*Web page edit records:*
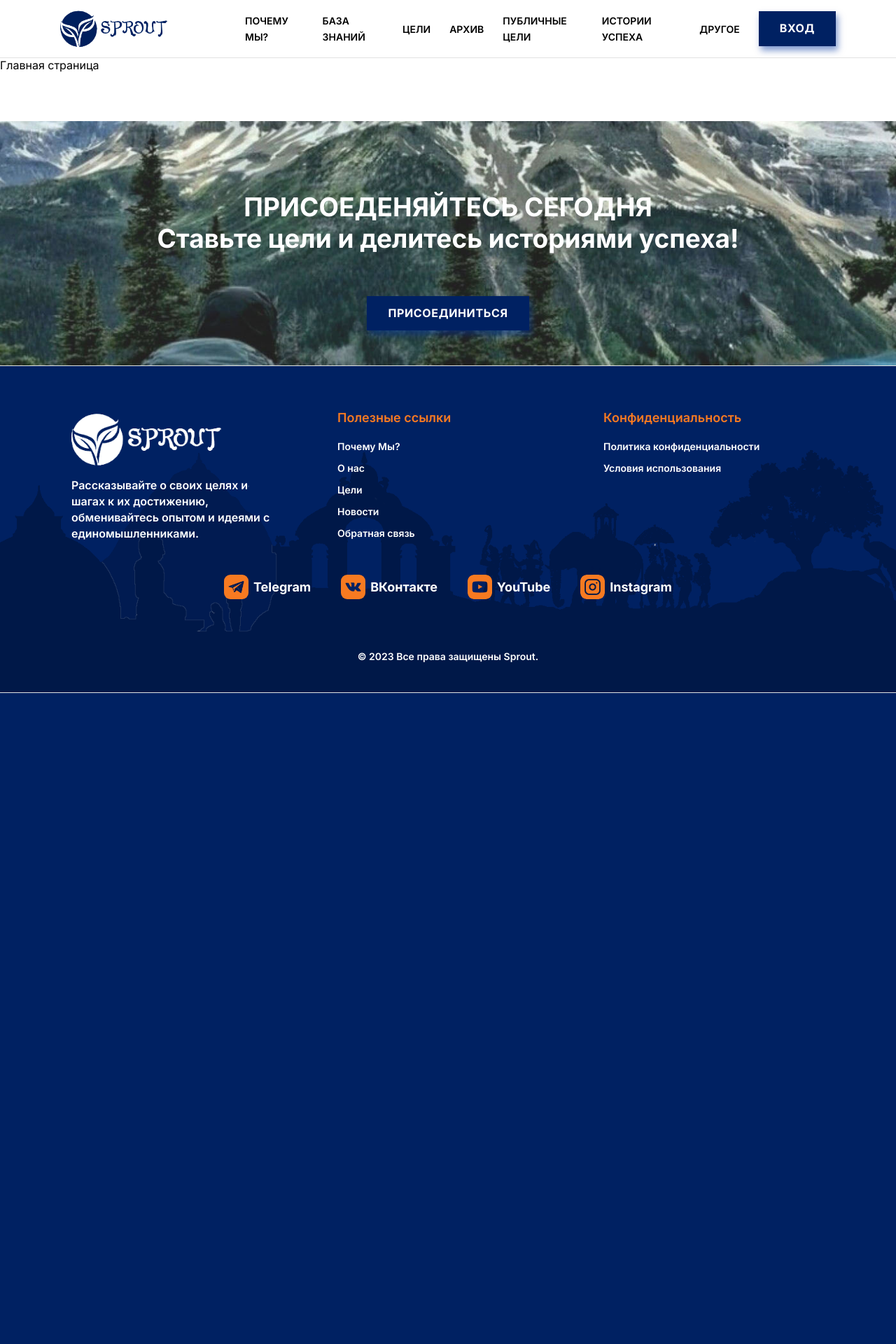
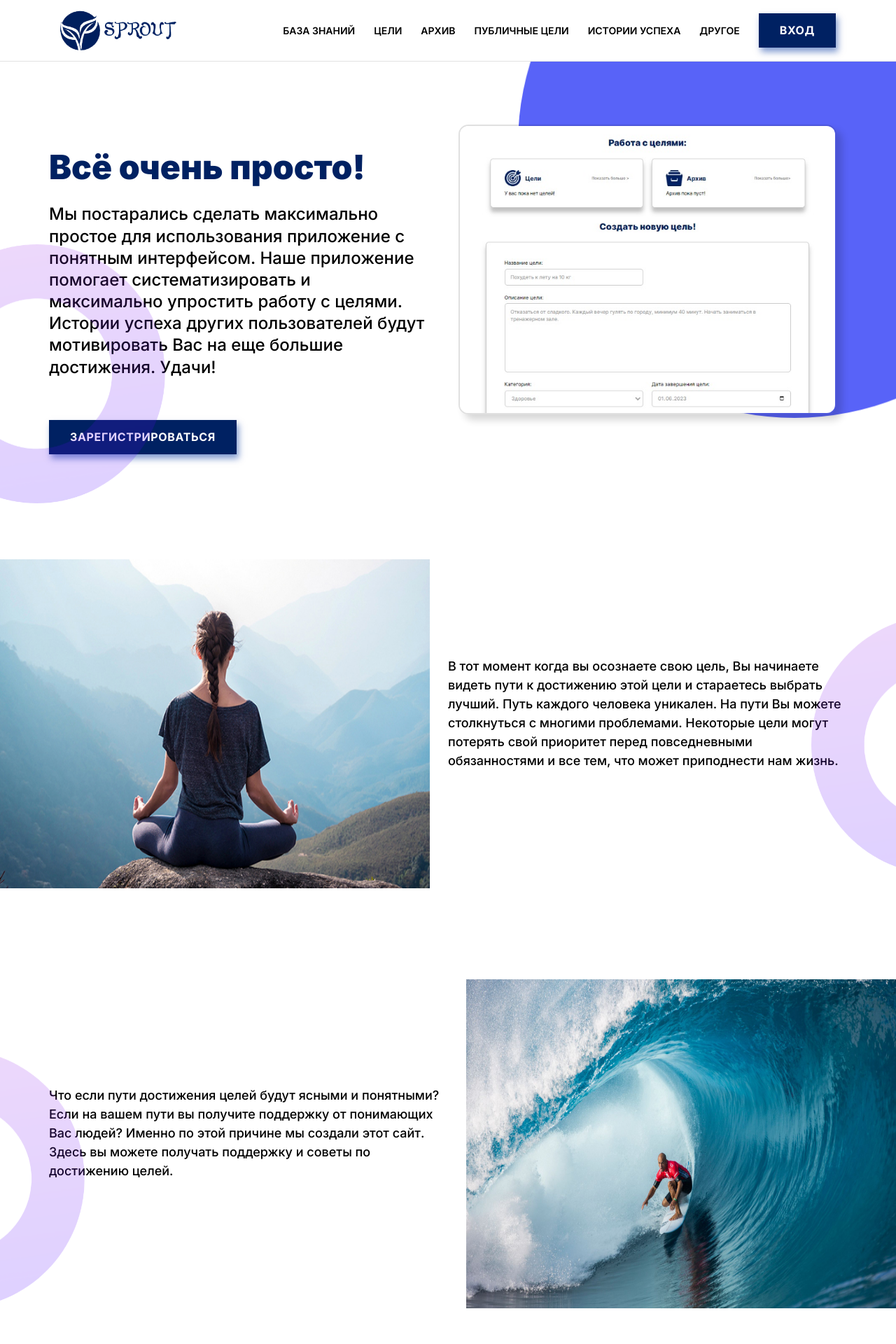
Before and after one commit to Viktor1732/ACHIEVING_GOALS, a Django app: page / in a window 1280 px wide. Shown: the top 1920 px of the page at 70% size. Before the commit the page ends 990 px from the top, so only its background shows below. Run offline with Django 4.2, Linux system fonts and the light colour scheme; parts of the project's set-up code (start-up, migrations or seed data) failed here and were passed over.

Commit message:
Заменил страницу 'О нас'. Теперь - это главная страница с небольшими правками.

```diff
--- a/goals/goal_setting/templates/goal_setting/base.html
+++ b/goals/goal_setting/templates/goal_setting/base.html
@@ -23,7 +23,6 @@
                 <img src="{% static 'goal_setting/images/logo/logo.png' %}" class="logo-img" alt="logo">
             </a>
             <div class="navbar-menu-wrap">
-                {% url 'why_us' as why_us %}
                 {% url 'goals_info' as goals_info %}
                 {% url 'points_info' as points_info %}
                 {% url 'leaders' as leaders %}
@@ -36,9 +35,6 @@
                 {% url 'privacy_policy' as privacy_policy %}
                 {% url 'condition_of_use' as condition_of_use %}
                 <ul class="menu-header-not-auth">
-                    <li class="menu-header-item">
-                        <a class="{% active request why_us %}" href="{{ why_us }}">Почему мы?</a>
-                    </li>
                     <li class="menu-header-item">
                         <a class="menu-nav-link" href="#">База знаний</a>
                         <ul class="sub-menu">
--- a/goals/goal_setting/templates/goal_setting/index.html
+++ b/goals/goal_setting/templates/goal_setting/index.html
@@ -1,5 +1,71 @@
 {% extends 'goal_setting/base.html' %}
+{% load static %}
 
 {% block content %}
-<h1>Главная страница</h1>
+<!-- about us -->
+<section class="about-us">
+    <div class="container">
+        <div class="row">
+            <div class="about-left">
+                <div class="about-content">
+                    <h1 class="about-title">Всё очень просто!</h1>
+                    <p class="about-desc">Мы постарались сделать максимально простое для использования приложение
+                        с понятным интерфейсом. Наше приложение помогает систематизировать и максимально упростить работу
+                        с целями. Истории успеха других пользователей будут мотивировать Вас на еще большие достижения. Удачи!</p>
+                    <div class="join-btn">
+                        <a href="#" class="btn btn-blue">Зарегистрироваться</a>
+                    </div>
+                </div>
+            </div>
+            <div class="about-right">
+                <div class="about-img-wrap">
+                    <img class='about-img' src="{% static 'goal_setting/images/content/create-goal.jpg' %}" alt="image-form">
+                </div>
+            </div>
+        </div>
+    </div>
+</section>
+
+<!-- chess -->
+<section class="chess">
+    <div class="container">
+        <div class="row-top">
+            <div class="chess-img-wrap">
+                <img class="chess-img-left" src="{% static 'goal_setting/images/content/yoga.jpg' %}">
+            </div>
+            <div class="chess-text-wrap">
+                <p class="chess-text">В тот момент когда вы осознаете свою цель, Вы начинаете видеть пути к
+                    достижению этой цели и стараетесь выбрать лучший. Путь каждого человека уникален. На пути Вы можете
+                    столкнуться с многими проблемами. Некоторые цели могут потерять свой приоритет перед повседневными
+                    обязанностями и все тем, что может приподнести нам жизнь.</p>
+            </div>
+        </div>
+        <div class="row-bottom">
+            <div class="chess-text-wrap">
+                <p class="chess-text">Что если пути достижения целей будут ясными и понятными? Если на вашем пути
+                    вы получите поддержку от понимающих Вас людей? Именно по этой причине мы создали этот сайт.
+                    Здесь вы можете получать поддержку и советы по достижению целей.</p>
+            </div>
+            <div class="chess-img-wrap">
+                <img class="chess-img-right" src="{% static 'goal_setting/images/content/surfer.jpg' %}">
+            </div>
+        </div>
+    </div>
+</section>
+
+<!-- features -->
+<section class="features">
+    <div class="container">
+        <div class="features-text-wrap">
+            <h2 class="about-title">Приложение для постановки<br>и достижения целей</h2>
+            <p class="about-desc">
+                В этом веб-приложении вы найдете систему поддержки, которая поможет визуализировать Ваши цели и
+                выстроить шаги для их достижения. Вы можете создавать неограниценное количество целей. Также
+                есть возможность поделиться своей целью, если захотите, с другими пользователями и видеть цели других.
+                Выполненные цели отправляются в архив, разделенный на временные интервалы. Всегда есть возможность
+                отменить выполнение цели.
+            </p>
+        </div>
+    </div>
+</section>
 {% endblock content %}
--- a/goals/goal_setting/urls.py
+++ b/goals/goal_setting/urls.py
@@ -4,7 +4,6 @@ from goal_setting.views import *
 
 urlpatterns = [
     path('', index, name='home'),
-    path('why_us/', why_us, name='why_us'),
     path('goals_how_it_work/', goals_info, name='goals_info'),
     path('points_how_it_work/', points_info, name='points_info'),
     path('leaders/', show_leaders, name='leaders'),
--- a/goals/goal_setting/views.py
+++ b/goals/goal_setting/views.py
@@ -10,11 +10,9 @@ from .utils import *
 
 
 def index(request):
-    return render(request, 'goal_setting/index.html', context={'title': 'Лучшее приложение для достижения целей!'})
-
-
-def why_us(request):
-    return render(request, 'goal_setting/why_us.html', context={'title': 'Sprout | Почему Мы?'})
+    return render(request, 'goal_setting/index.html', context={
+        'title': 'Sprout | Лучшее приложение для достижения целей!'
+    })
 
 
 def goals_info(request):
@@ -183,7 +181,7 @@ class ListNews(DataMixin, ListView):
 
     def get_context_data(self, *, object_list=None, **kwargs):
         context = super().get_context_data(**kwargs)
-        c_def = self.get_user_context(title='Новости успехов!')
+        c_def = self.get_user_context(title='Sprout | Новости успехов!')
         return dict(list(context.items()) + list(c_def.items()))
 
     def get_queryset(self):
```
Also changed, not shown: goals/goal_setting/templates/goal_setting/why_us.html (deleted, +0 -70 lines).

*What to work on:*
Every line in the data above that includes the word "static" should be copied.

*Solution to this problem:*
                 <img src="{% static 'goal_setting/images/logo/logo.png' %}" class="logo-img" alt="logo">
+{% load static %}
+                    <img class='about-img' src="{% static 'goal_setting/images/content/create-goal.jpg' %}" alt="image-form">
+                <img class="chess-img-left" src="{% static 'goal_setting/images/content/yoga.jpg' %}">
+                <img class="chess-img-right" src="{% static 'goal_setting/images/content/surfer.jpg' %}">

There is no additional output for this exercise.